Descending the stairs of a restaurant this morning, I spotted his scarf. Fuschia, accented by a bit teal, and a thin stripe of Tennessee Volunteer orange. Next I noticed the perfect cut of the man's hair. The first thought that came to me was not that the stunning fuschia scarf wearer might be a well-dressed homosexual male.* Or a well-coiffed metrosexual. I just noticed the color. Like the fuschia gerber daisies I'd later purchase at Trader Joes, they were a visual gift of joy on this nippy, gray January day.

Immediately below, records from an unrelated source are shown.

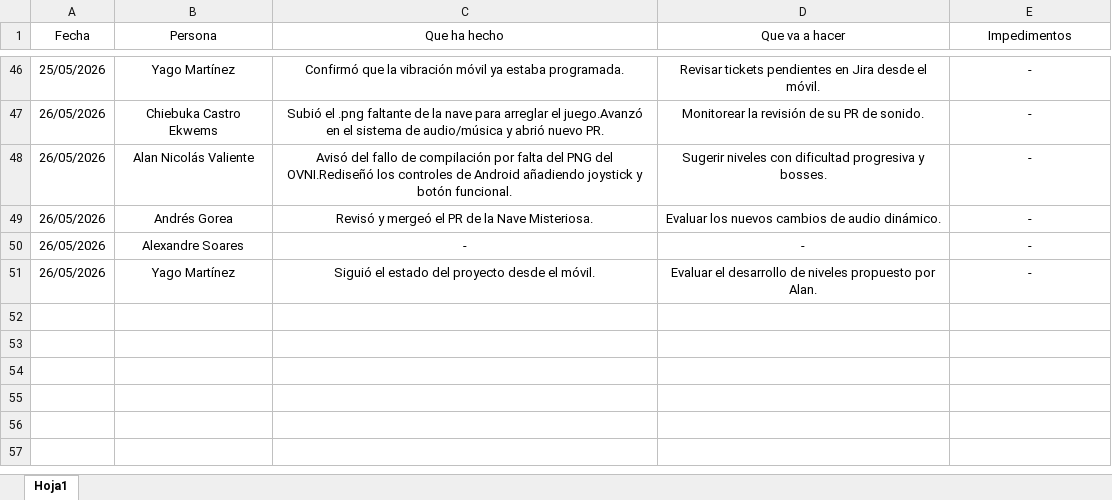
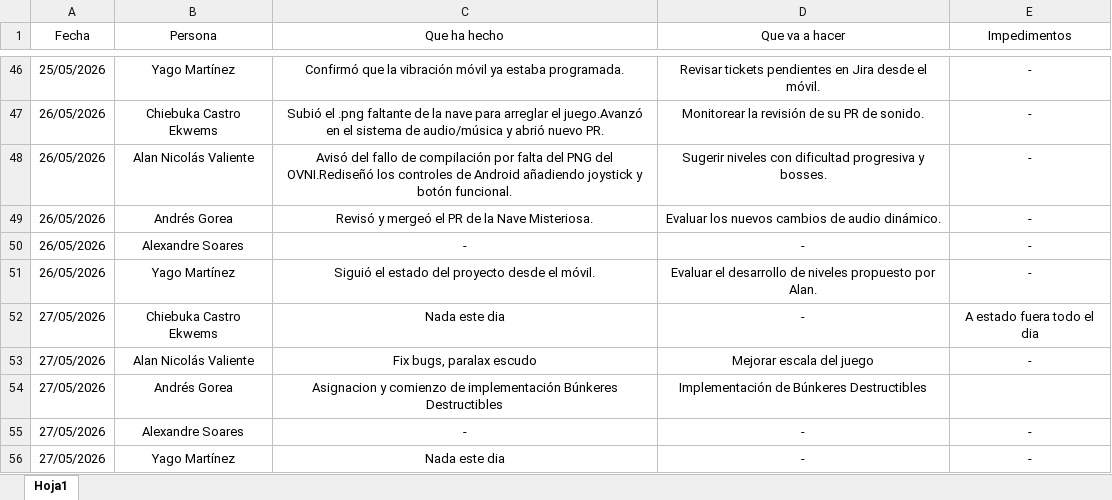
Before and after one commit to AndresGorea/SpaceInvadersV2, an Excel workbook: Reuniones/Asistencia/Asistencia_Sprints.xlsx, sheet Hoja1, drawn as a sheet; only a part is shown, gaps mark what is left out; values as stored, in another font and other column widths than the file's, no borders; table styles not drawn; the diff names each change by its address in the sheet, - before the commit and + after, or states it on an @@ line.

```diff
--- a/Reuniones/Asistencia/Asistencia_Sprints.xlsx (sheet Hoja1)
+++ b/Reuniones/Asistencia/Asistencia_Sprints.xlsx (sheet Hoja1)
+row 52: 27/05/2026 | Chiebuka Castro Ekwems | Nada este dia | - | A estado fuera todo el dia
+row 53: 27/05/2026 | Alan Nicolás Valiente | Fix bugs, paralax escudo | Mejorar escala del juego | -
+row 54: 27/05/2026 | Andrés Gorea | Asignacion y comienzo de implementación Búnkeres Destructibles | Implementación de Búnkeres Destructibles
+row 55: 27/05/2026 | Alexandre Soares | - | - | -
+row 56: 27/05/2026 | Yago Martínez | Nada este dia | - | -
```
Also changed, not shown: 1 other file.
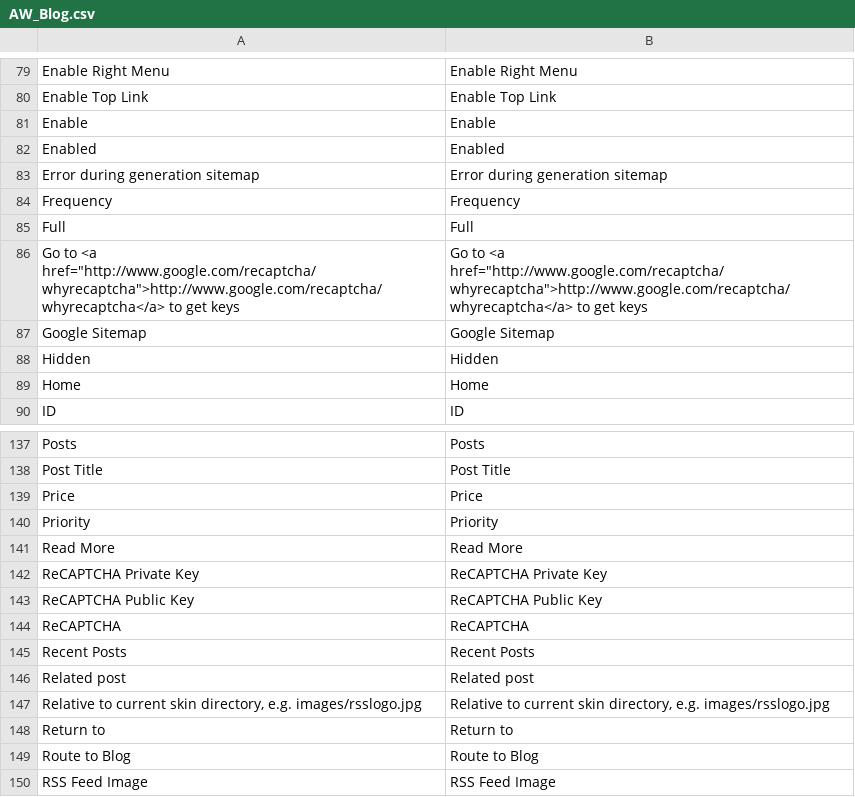
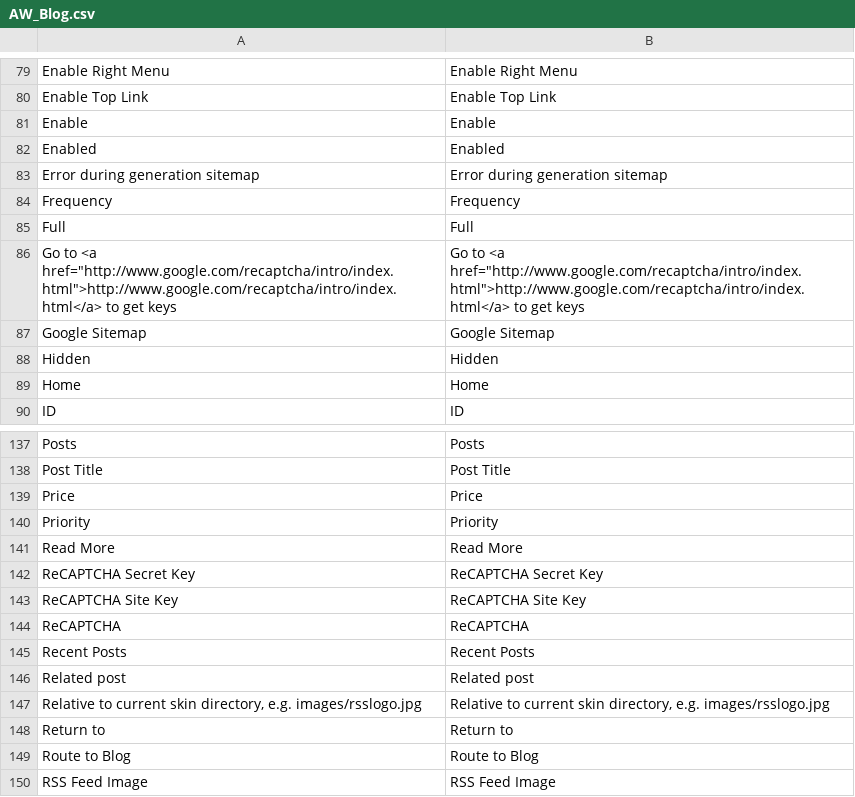
Before and after one commit to mpavlenko/aw_blog, a CSV file: app/locale/en_US/AW_Blog.csv, drawn as a sheet; only a part is shown, gaps mark what is left out.

```diff
--- a/app/locale/en_US/AW_Blog.csv
+++ b/app/locale/en_US/AW_Blog.csv
@@ -85,3 +85,3 @@
 "Full","Full"
-"Go to <a href=""http://www.google.com/recaptcha/whyrecaptcha"">http://www.google.com/recaptcha/whyrecaptcha</a> to get keys","Go to <a href=""http://www.google.com/recaptcha/whyrecaptcha"">http://www.google.com/recaptcha/whyrecaptcha</a> to get keys"
+"Go to <a href=""http://www.google.com/recaptcha/intro/index.html"">http://www.google.com/recaptcha/intro/index.html</a> to get keys","Go to <a href=""http://www.google.com/recaptcha/intro/index.html"">http://www.google.com/recaptcha/intro/index.html</a> to get keys"
 "Google Sitemap","Google Sitemap"
@@ -141,4 +141,4 @@
 "Read More","Read More"
-"ReCAPTCHA Private Key","ReCAPTCHA Private Key"
-"ReCAPTCHA Public Key","ReCAPTCHA Public Key"
+"ReCAPTCHA Secret Key","ReCAPTCHA Secret Key"
+"ReCAPTCHA Site Key","ReCAPTCHA Site Key"
 "ReCAPTCHA","ReCAPTCHA"
```
Also changed, not shown: 4 other files.
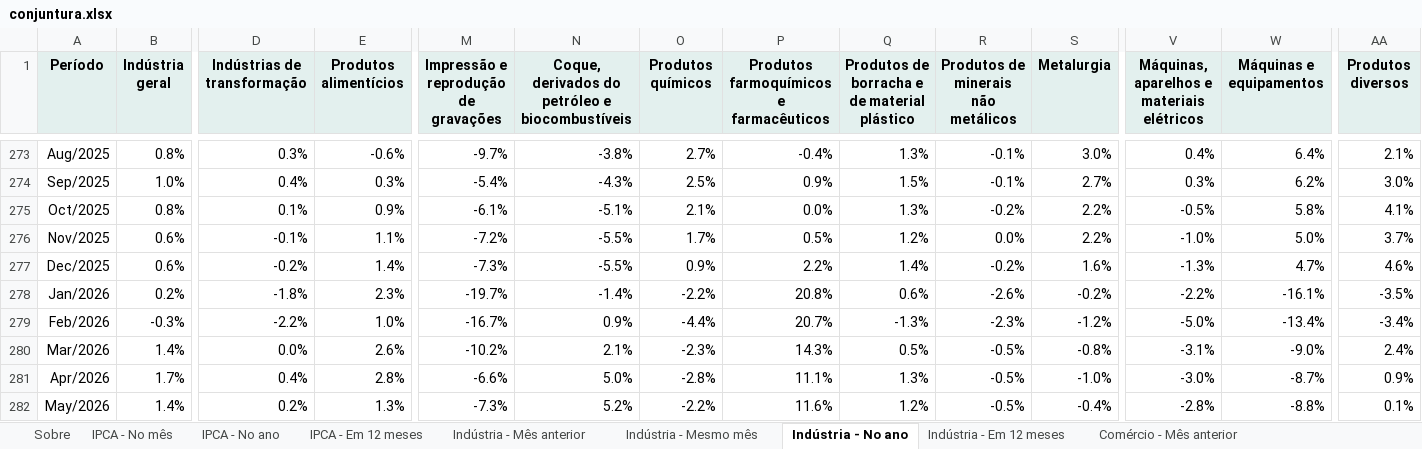
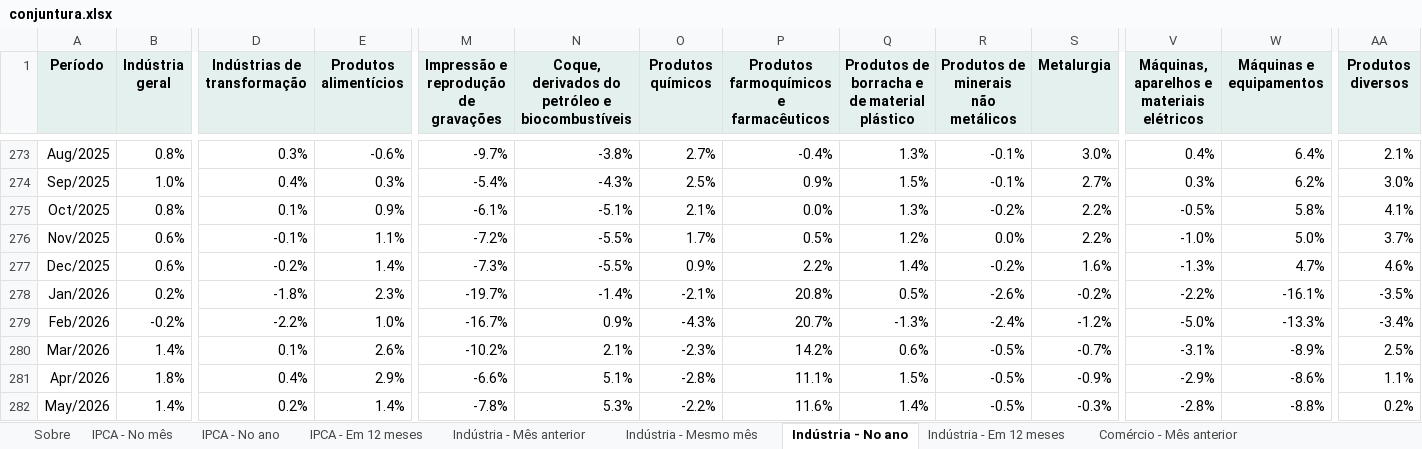
Before and after one commit to FarsulBigData/paineis, an Excel workbook: dados/conjuntura.xlsx, sheet Indústria - No ano, drawn as a sheet; only a part is shown, gaps mark what is left out; values as stored, in another font and other column widths than the file's, no borders; the diff covers the shown part only; the diff names each change by its address in the sheet, - before the commit and + after, or states it on an @@ line.

```diff
--- a/dados/conjuntura.xlsx (sheet Indústria - No ano)
+++ b/dados/conjuntura.xlsx (sheet Indústria - No ano)
-O278 (Produtos químicos): -2.2%
+O278 (Produtos químicos): -2.1%
-Q278: 0.6%
+Q278: 0.5%
-B279 (Indústria geral): -0.3%
+B279 (Indústria geral): -0.2%
-O279 (Produtos químicos): -4.4%
+O279 (Produtos químicos): -4.3%
-R279: -2.3%
+R279: -2.4%
-W279 (Máquinas e equipamentos): -13.4%
+W279 (Máquinas e equipamentos): -13.3%
-D280 (Indústrias de transformação): 0.0%
+D280 (Indústrias de transformação): 0.1%
-P280: 14.3%
+P280: 14.2%
-Q280: 0.5%
+Q280: 0.6%
-S280 (Metalurgia): -0.8%
+S280 (Metalurgia): -0.7%
-W280 (Máquinas e equipamentos): -9.0%
+W280 (Máquinas e equipamentos): -8.9%
-AA280 (Produtos diversos): 2.4%
+AA280 (Produtos diversos): 2.5%
-B281 (Indústria geral): 1.7%
+B281 (Indústria geral): 1.8%
-E281 (Produtos alimentícios): 2.8%
+E281 (Produtos alimentícios): 2.9%
-N281: 5.0%
+N281: 5.1%
-Q281: 1.3%
+Q281: 1.5%
-S281 (Metalurgia): -1.0%
+S281 (Metalurgia): -0.9%
-V281: -3.0%
+V281: -2.9%
-W281 (Máquinas e equipamentos): -8.7%
+W281 (Máquinas e equipamentos): -8.6%
-AA281 (Produtos diversos): 0.9%
+AA281 (Produtos diversos): 1.1%
-E282 (Produtos alimentícios): 1.3%
+E282 (Produtos alimentícios): 1.4%
-M282: -7.3%
+M282: -7.8%
-N282: 5.2%
+N282: 5.3%
-Q282: 1.2%
+Q282: 1.4%
-S282 (Metalurgia): -0.4%
+S282 (Metalurgia): -0.3%
-AA282 (Produtos diversos): 0.1%
+AA282 (Produtos diversos): 0.2%
```
Also changed, not shown: 1 added row and 20 edited cells elsewhere in this sheet, sheet Indústria - Mês anterior, sheet Indústria - Mesmo mês, sheet Indústria - Em 12 meses, sheet Dólar PTAX, 2 other files.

The man in the fushia scarf sat across from someone who looked leisurely at photographs in an old-fashioned photo album. I could only see the hands of the person across from the man with the scarf. They turned the pages of the album and pointed at the various pictures. When I got to the first floor and rounded the corner, I noticed the person admiring the photo album was a woman I know who happens to be the niece of a well-known former French president. The two coversed in rapid-fire French. Of course! He's French! The scarf. The style! I walked on by because I am only vaguely acquainted with the woman and I was with a friend, engaged in conversation.
Later, I'd think back to what I'd seen. Viva la France! I said to myself. I love France. Wait. Don't we, as Americans sometimes love to hate the French? You know, the stereotype of the rude, snooty Parisians and how they treat us Americans when we venture onto their soil.
It doesn't matter. None of that matters.
Viva la France.
That. Is all that matters. That and the blow they took. The blow we took on 911. Suddenly, last week, the world felt a lot smaller. A lot more vulnerable.
France and the U.S. Both democracies who cherish our sacred freedom of the press.
This week, a blogger in Saudi Arabia received his first in a series of public floggings for publishing derogarotry remarks about Islam. Writer Raif Badawi also published thoughts on free society and freedom of expression.
I am taking my first ammendment liberties a little less casually right now.
In Germany of all places, given their history, people were in the streets protesting immigration and their president's remarks of solidarity with Muslim people. Yet, repeatedly, interviews with the French, following the murder of a satirical publication's editor and the hostage-taking and killings during an attack on a kosher market something very different was said.
"I am Jewish." "I am Islam."
They got it.
Genetically, the French that made those statements may not have been Jewish or Muslim by birth or conversion. Yet, they knew the truth that they were one in humanity.
Wednesday was a particularly frustrating day for me. Taking a break from my troubling situation, I took a hot bath, got out some essential oils, and turned my Pandora channel to Peter Mayer. Like I thought it would be, the music was a balm for my spirit. There are two Peter Mayers and one of them is dear man who lives in Nashville. I like the other Peter Mayer as well. I was happy to hear the Minnesota Peter Mayer's song "The Birthday Party." It was a year ago that I discovered the catchy tune with very wise and timely words. They are even more timely in this month of ink and blood. Listen. (This link is the written lyrics or those who can't access YouTube at work, etc.)